Hardjono, R., Djodjo and L. Daryadi. 1959. Percobaan okulasi jati, Tectona grandis L.f. (Budding experiment on teak, Tectona grandis L.f.). Comm. No. 68, Forest Research Institute, Bogor.

Hedegart, R. 1976. Breeding systems, variation and genetic improvement of teak (Tectona grandis L.f.) In: J. Burley and B.T. Styles (Eds.), Tropical trees: variation breeding and conservation. p. 109-121. Linn. Soc. Symp. Ser. No. 2, London: Academic Press.

Muniswami, K.P. 1977. Population improvement and hybridization - teak. In: Proc. Third World Consultation on Forest Tree Breeding, Canberra, Vol. 2: 507-544.

Noerhadi, E. and H. Wirjodarmodjo. 1980. Vegetative Propagation of Tectona grandis L.f. and Pinus merkusii Jungh. et De Vriese using tissue culture techniques. In: Proc. IUFRO Symposium and Workshop on Genetic Improvement and Productivity of Fast Growing Tree Species, August 25-30, 1980.
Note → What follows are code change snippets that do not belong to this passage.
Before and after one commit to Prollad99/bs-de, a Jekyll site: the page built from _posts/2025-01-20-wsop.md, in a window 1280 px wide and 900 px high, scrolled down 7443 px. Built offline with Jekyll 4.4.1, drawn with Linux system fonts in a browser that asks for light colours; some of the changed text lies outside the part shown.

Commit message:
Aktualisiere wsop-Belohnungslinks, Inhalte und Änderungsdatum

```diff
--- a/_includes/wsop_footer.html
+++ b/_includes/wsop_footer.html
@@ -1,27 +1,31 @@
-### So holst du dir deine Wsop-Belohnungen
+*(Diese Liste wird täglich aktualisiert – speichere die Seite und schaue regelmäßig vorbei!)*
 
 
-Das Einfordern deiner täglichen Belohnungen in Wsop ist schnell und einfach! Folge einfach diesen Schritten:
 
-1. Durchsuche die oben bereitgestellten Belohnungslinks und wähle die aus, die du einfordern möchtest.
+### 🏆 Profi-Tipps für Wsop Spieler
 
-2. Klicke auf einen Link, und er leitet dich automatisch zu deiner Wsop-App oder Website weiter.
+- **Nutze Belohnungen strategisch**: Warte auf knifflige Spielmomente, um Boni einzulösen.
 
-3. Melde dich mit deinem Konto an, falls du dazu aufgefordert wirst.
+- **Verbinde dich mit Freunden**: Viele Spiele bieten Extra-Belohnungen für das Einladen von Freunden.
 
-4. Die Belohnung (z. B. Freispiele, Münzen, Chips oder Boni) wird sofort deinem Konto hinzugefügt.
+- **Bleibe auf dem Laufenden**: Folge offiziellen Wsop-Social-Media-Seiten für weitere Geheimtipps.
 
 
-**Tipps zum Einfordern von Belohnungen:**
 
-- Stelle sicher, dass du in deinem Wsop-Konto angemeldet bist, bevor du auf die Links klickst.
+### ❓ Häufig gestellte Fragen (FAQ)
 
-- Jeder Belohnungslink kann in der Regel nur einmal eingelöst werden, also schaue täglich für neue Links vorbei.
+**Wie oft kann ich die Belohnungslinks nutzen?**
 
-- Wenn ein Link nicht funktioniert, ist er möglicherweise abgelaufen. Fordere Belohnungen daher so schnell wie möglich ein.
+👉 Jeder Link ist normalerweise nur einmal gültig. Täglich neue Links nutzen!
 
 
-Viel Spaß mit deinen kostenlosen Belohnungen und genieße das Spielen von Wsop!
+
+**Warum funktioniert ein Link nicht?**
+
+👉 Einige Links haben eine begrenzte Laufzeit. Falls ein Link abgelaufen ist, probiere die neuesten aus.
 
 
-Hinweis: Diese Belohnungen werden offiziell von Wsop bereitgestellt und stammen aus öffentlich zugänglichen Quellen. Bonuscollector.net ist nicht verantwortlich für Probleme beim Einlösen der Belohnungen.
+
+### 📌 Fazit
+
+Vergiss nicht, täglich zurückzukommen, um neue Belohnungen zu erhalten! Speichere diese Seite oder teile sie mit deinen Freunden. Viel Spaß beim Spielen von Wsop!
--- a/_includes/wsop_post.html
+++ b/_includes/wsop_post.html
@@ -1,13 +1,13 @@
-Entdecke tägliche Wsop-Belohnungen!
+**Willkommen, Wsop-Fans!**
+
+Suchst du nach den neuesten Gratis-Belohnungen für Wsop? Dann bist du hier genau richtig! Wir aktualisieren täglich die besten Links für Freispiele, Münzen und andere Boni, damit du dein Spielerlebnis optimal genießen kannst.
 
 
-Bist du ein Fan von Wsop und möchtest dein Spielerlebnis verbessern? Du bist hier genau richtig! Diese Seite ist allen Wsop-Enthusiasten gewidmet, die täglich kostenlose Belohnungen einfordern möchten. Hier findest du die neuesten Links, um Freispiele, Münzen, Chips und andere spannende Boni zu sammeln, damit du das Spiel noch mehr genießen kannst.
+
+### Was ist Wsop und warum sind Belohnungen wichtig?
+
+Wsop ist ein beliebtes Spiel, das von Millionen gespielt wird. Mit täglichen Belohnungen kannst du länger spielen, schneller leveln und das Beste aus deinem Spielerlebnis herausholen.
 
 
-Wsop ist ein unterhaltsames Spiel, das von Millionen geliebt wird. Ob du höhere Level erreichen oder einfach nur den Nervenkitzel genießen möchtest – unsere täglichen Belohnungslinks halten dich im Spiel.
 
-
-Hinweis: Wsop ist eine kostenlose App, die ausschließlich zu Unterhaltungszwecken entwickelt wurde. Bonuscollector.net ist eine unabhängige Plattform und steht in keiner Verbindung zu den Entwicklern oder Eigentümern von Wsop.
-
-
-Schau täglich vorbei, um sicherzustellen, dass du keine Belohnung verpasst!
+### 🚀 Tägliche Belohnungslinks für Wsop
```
Perum Perhutani. 1992. Forest tree breeding done by Perum Perhutani. Paper presented in the Senior Officials Meeting on the Cooperation Between Indonesia and Thailand on Forestry, 17-18 February 1992, Jakarta. 8 pp.

Perum Perhutani. 1995. Tree improvement in Perum Perhutani. Paper presented in Seminar on Integrated Forest Tree Improvement Program in Indonesia, 22 March, 1995. Forest Tree Improvement Research and Development Institute, Yogyakarta.

Rahardjo, P. 1993. Strategi pemuliaan pohon di Perum Perhutani (Strategy of tree improvement in Perum Perhutani). Dalam Prosiding Lokakarya Pemuliaan dan Perbenihan Pohon Hutan, 25-26 August 1993, Purwobinangun, Yogyakarta. p 145-152.

Sastrosumarto and H. Suhaendi. 1985. Suatu tinjauan mengenai program pemuliaan jati (Tectona grandis L.f.) di Indonesia (A review about teak improvement programme in Indonesia). Pusat Penelitian dan Pengembangan Hutan, Bogor.

Satjapradja, O. and H. Suhaendi. 1985. Forest tree improvement (breeding) in Indonesia. In: Proc. of the First Project Advisory Committee Meeting of UNDP/FAO/RAS/91/004 Project, 27-29 May 1992, Manila, Philippines. p. 65-77.

Soerianegara, I. 1974. Forest tree improvement in Indonesia. In: R. Toda (Ed.), Forest Tree Breeding in the World, p. 146-153. Government Forest Experiment Station of Japan, Meguro, Tokyo.

Spaan, W.J. 1911. Aantekeningen over de in het boschdistrict Madiun voor komende djativarieteiten (Note on teak varieties which occurred at Madiun Forest District). Tectona 4: 473-477.

Ten Oever, H. 1916. Code De Djatibosschen ov Java (Teak forest in Java). Tectona 34: 1-95.

Thorenaar, A. 1930. Over selectie bij djati (About teak selection). Tectona 23: 826-837.

van der Kloot, W.G. 1951. Verslag van een Dienstreis naar Middenoost Java 20 Februari tot 14 Maart 1951.

Wind, R. 1990. Overzicht van de onderzoekingen en algemeen werk-plan van het Boschbouwproefstation (General features of researches and common workplan from Forest Research Institute). Tectona 23: 782-795.

Wirjodarmodjo, H. and P.M. Subroto. 1983. Teak improvement by Perum Perhutani. Duta Rimba 63-64/IX: 3-13.

Previous Page Top of Page Next Page